■ **WORK ITEM**
Copy out each line of the data below in which "Linear" appears.

■ **PROVIDED DATA**
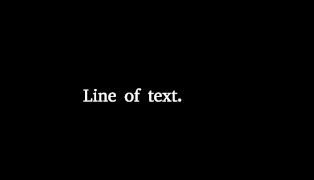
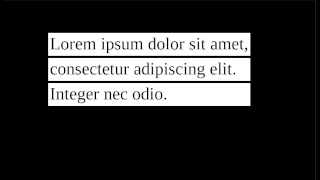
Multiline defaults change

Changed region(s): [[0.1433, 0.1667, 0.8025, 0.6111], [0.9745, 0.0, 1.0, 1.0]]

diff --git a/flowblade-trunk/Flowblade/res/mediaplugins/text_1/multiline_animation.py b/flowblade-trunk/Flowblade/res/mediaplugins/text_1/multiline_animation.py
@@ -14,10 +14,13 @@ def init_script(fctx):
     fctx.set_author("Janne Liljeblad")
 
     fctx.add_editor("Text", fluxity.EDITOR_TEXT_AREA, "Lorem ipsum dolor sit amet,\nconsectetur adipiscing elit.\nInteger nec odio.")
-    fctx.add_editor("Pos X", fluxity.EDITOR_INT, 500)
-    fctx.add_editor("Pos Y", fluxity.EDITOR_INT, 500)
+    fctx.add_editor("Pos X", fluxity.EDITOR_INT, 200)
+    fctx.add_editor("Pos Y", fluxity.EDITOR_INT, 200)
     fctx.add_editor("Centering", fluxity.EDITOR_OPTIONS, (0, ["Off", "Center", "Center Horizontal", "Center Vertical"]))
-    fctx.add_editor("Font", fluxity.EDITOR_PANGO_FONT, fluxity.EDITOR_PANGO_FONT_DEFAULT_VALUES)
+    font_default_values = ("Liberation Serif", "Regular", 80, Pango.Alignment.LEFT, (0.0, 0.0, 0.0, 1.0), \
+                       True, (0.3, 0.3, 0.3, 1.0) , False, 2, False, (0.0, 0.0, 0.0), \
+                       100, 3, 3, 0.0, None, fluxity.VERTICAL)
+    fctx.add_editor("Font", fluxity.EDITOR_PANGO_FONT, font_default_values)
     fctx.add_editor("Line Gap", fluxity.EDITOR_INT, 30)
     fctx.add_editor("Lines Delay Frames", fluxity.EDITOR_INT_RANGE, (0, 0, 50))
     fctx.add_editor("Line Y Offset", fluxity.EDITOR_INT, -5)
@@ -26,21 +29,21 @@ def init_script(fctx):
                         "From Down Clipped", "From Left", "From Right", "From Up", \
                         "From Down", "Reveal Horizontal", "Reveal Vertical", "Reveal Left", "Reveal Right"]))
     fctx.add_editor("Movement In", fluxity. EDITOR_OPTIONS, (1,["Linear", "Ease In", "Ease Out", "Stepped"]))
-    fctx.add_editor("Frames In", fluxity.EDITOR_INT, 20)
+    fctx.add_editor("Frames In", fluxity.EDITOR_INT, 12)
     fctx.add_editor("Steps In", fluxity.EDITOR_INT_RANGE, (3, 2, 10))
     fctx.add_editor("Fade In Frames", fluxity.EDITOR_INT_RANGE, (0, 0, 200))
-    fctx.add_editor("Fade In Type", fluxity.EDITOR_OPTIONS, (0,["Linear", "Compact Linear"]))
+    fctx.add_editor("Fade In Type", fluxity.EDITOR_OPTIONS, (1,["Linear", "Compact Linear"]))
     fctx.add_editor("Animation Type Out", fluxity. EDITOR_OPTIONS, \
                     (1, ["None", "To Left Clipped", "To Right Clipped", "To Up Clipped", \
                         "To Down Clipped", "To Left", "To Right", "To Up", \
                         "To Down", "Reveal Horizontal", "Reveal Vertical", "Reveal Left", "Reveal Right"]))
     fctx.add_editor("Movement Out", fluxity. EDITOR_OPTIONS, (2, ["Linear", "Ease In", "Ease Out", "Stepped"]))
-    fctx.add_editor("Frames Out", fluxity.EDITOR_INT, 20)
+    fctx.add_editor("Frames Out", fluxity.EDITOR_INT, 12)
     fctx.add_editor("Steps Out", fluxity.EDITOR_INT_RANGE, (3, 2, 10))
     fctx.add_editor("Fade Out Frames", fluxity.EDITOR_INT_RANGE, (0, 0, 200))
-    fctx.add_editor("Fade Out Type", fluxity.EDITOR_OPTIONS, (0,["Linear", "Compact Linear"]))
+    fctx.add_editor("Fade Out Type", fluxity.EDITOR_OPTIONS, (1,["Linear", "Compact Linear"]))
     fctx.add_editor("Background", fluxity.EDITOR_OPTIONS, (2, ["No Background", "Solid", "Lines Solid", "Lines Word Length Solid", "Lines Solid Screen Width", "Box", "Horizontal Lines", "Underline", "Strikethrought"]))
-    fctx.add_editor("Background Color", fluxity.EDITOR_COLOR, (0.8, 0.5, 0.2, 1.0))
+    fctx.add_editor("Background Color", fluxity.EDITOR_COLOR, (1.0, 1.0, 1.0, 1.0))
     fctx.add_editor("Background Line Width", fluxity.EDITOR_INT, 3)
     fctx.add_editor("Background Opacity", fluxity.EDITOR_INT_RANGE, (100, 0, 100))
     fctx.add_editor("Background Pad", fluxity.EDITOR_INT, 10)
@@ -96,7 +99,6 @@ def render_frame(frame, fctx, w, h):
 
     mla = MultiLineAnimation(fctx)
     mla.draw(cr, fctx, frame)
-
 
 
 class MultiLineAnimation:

■ **SOLUTION**
     fctx.add_editor("Movement In", fluxity. EDITOR_OPTIONS, (1,["Linear", "Ease In", "Ease Out", "Stepped"]))
-    fctx.add_editor("Fade In Type", fluxity.EDITOR_OPTIONS, (0,["Linear", "Compact Linear"]))
+    fctx.add_editor("Fade In Type", fluxity.EDITOR_OPTIONS, (1,["Linear", "Compact Linear"]))
     fctx.add_editor("Movement Out", fluxity. EDITOR_OPTIONS, (2, ["Linear", "Ease In", "Ease Out", "Stepped"]))
-    fctx.add_editor("Fade Out Type", fluxity.EDITOR_OPTIONS, (0,["Linear", "Compact Linear"]))
+    fctx.add_editor("Fade Out Type", fluxity.EDITOR_OPTIONS, (1,["Linear", "Compact Linear"]))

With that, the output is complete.